The vetting of the employees or managers of the prospective licencee is no doubt meant to enable the minister to make an informed decision on the grant or refusal of the application for a Public Lottery licence under the Act. First, the applicant must satisfy the minister that it has adequate financial resources to run the Lottery. Secondly, the applicant or its manager or representative must be a person of integrity and also have the requisite experience. In the present application, it would appear that only the 1st respondent was vetted by the minister. I say so based, inter alia, on what is recorded in the licence that the 3rd applicant is or was represented by the 1st respondent (with his name reflected as Jacques Van Heeder) and also based on the common cause fact that the first two applicants had sought to have themselves also vetted by the minister or 2nd respondent as referred to above.

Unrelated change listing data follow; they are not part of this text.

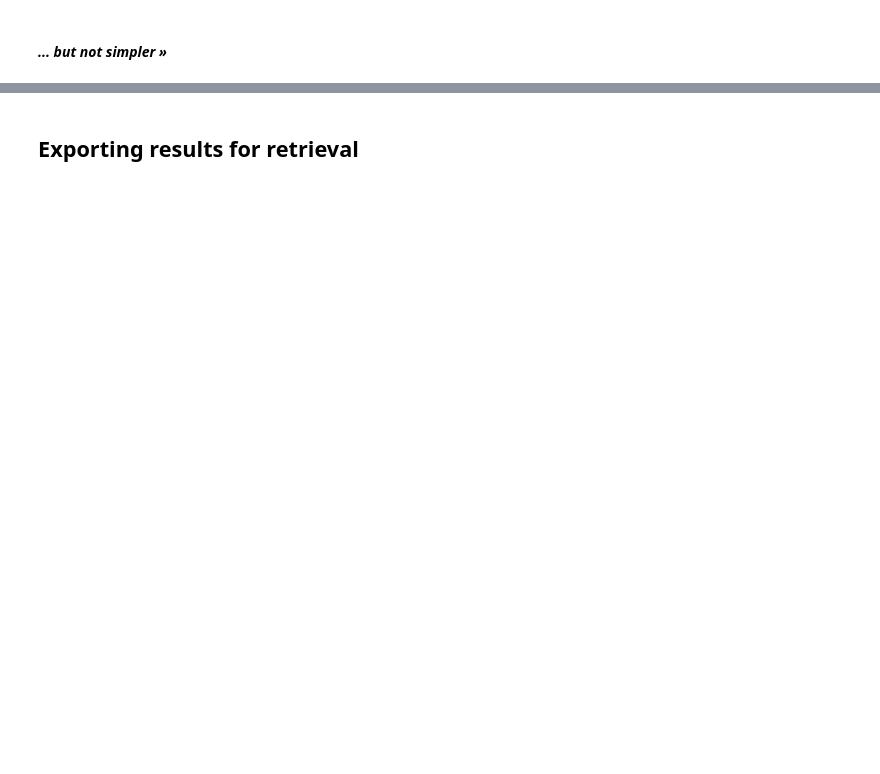
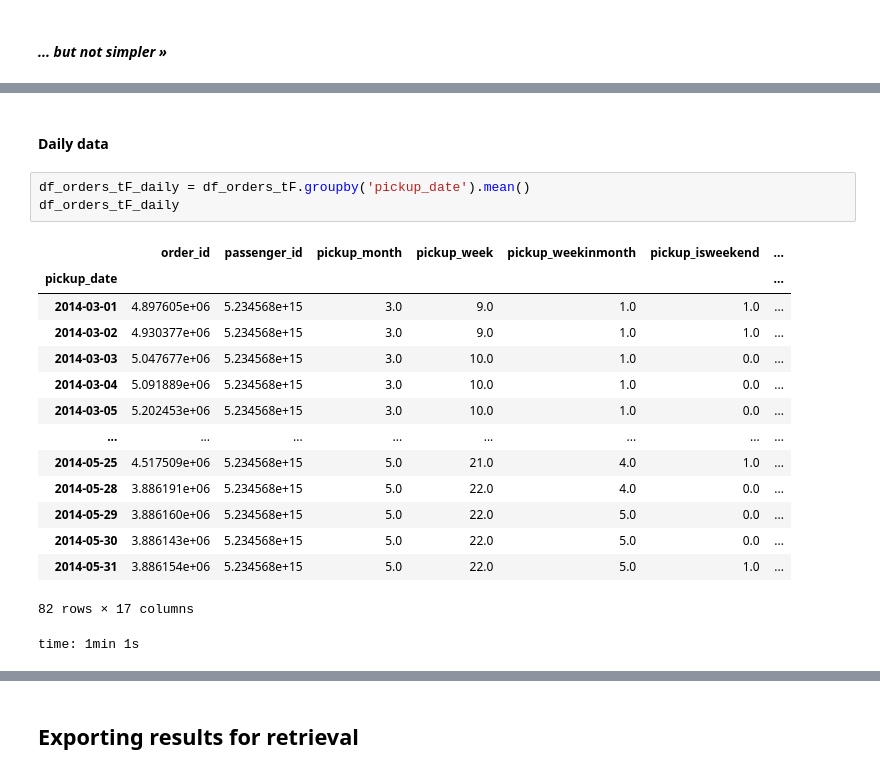
Before and after one commit to isis-santos-costa/99_Challenge, a Jupyter notebook: 99__DataTransformation3F.ipynb, the cells around one changed output, grey strips where cells are left out. Drawn from its saved outputs; the diff is of its cells as text; blank space fills up the shorter version.

```diff
--- a/99__DataTransformation3F.ipynb
+++ b/99__DataTransformation3F.ipynb
@@ -557,0 +914,21 @@ def get_address(lat,lng):
+# %% [markdown]
+#### Daily data
+# %%
+df_orders_tF_daily = df_orders_tF.groupby('pickup_date').mean()
+df_orders_tF_daily
+# %% [output]
+|  | order_id | passenger_id | pickup_month | pickup_week | pickup_weekinmonth | pickup_isweekend | ... |
+| pickup_date |  |  |  |  |  |  | ... |
+| 2014-03-01 | 4.897605e+06 | 5.234568e+15 | 3.0 | 9.0 | 1.0 | 1.0 | ... |
+| 2014-03-02 | 4.930377e+06 | 5.234568e+15 | 3.0 | 9.0 | 1.0 | 1.0 | ... |
+| 2014-03-03 | 5.047677e+06 | 5.234568e+15 | 3.0 | 10.0 | 1.0 | 0.0 | ... |
+| 2014-03-04 | 5.091889e+06 | 5.234568e+15 | 3.0 | 10.0 | 1.0 | 0.0 | ... |
+| 2014-03-05 | 5.202453e+06 | 5.234568e+15 | 3.0 | 10.0 | 1.0 | 0.0 | ... |
+| ... | ... | ... | ... | ... | ... | ... | ... |
+| 2014-05-25 | 4.517509e+06 | 5.234568e+15 | 5.0 | 21.0 | 4.0 | 1.0 | ... |
+| 2014-05-28 | 3.886191e+06 | 5.234568e+15 | 5.0 | 22.0 | 4.0 | 0.0 | ... |
+| 2014-05-29 | 3.886160e+06 | 5.234568e+15 | 5.0 | 22.0 | 5.0 | 0.0 | ... |
+| 2014-05-30 | 3.886143e+06 | 5.234568e+15 | 5.0 | 22.0 | 5.0 | 0.0 | ... |
+| 2014-05-31 | 3.886154e+06 | 5.234568e+15 | 5.0 | 22.0 | 5.0 | 1.0 | ... |
+82 rows × 17 columns
+time: 1min 1s
```
Also changed, not shown: parts of 95 cells of this notebook.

 The arrangement entered into by and between the shareholders of the company on how to run or operate it appears to me to be in conflict with the provisions of Section 13 (1) quoted above inasmuch as the 1st and 2nd applicants were never vetted by the minister in order to satisfy himself whether they were fit and proper persons to run or conduct or manage the business of a Public Lottery as required. The licence herein is exclusive to the company duly represented by the 1st respondent. It is incorrect to argue that the licence holder is the latter.
 From the above, analysis of the law and the facts, it is clear to me that the first two applicants have failed to show or satisfy this Court that they are entitled to conduct or manage a Public Lottery business on behalf of the 3rd respondent, or even on their own behalf or account; their private shareholding arrangement with the 1st respondent, notwithstanding. That call must be made by the minister responsible and not this Court. The issue whether or not they as shareholders have a right to the profits or losses or dividends made by the 3rd applicant through the various shops or entities operated by the 1st respondent, is another matter, entirely separate and outside the scope of this application.
 Consequently, save for prayer 4.1 in the Notice of Motion, the applicants have failed to satisfy this Court that they are entitled to the rest of the reliefs claimed herein. The application is thus dismissed.
 The business model or arrangement concluded by the shareholders herein regarding the shares, management and sharing of the profits and losses of the company appears to be rather artificial or even unlawful as being contrary to the spirit or scheme of the Lotteries Act. In reality, the company was split into two; one 100% owned by the 1st respondent and the other having the other two shareholders as its only shareholders. Both companies were separately and distinctly run or managed but shared one trading licence. Neither company was accountable to the other or its shareholders. Infact, they became fierce adversaries, not just business competitors.
 When the shareholders entered into the above arrangement, they must have known that it was not in accordance with the applicable licensing legislation. They allowed the first two applicants to conduct a Public Lottery business or operation without having complied with the prescripts of Section 13 (1) of the Act quoted above. This was the arrangement from March 2015 when they purchased their shares, until the shops operated by them were closed in September this year. For these reasons, all three shareholders in this case are not without blame. Consequently, in the exercise of my discretion, I do not think that any of them is entitled to an order for costs in this application and I so order.
FOR THE APPLICANTS: MR K. Q. MAGAGULA
FOR THE 1ST RESPONDENT: MR S. DLAMINI
FOR THE 2ND TO 4TH RESPONDENTS: OFFICE OF THE ATTORNEY GENERAL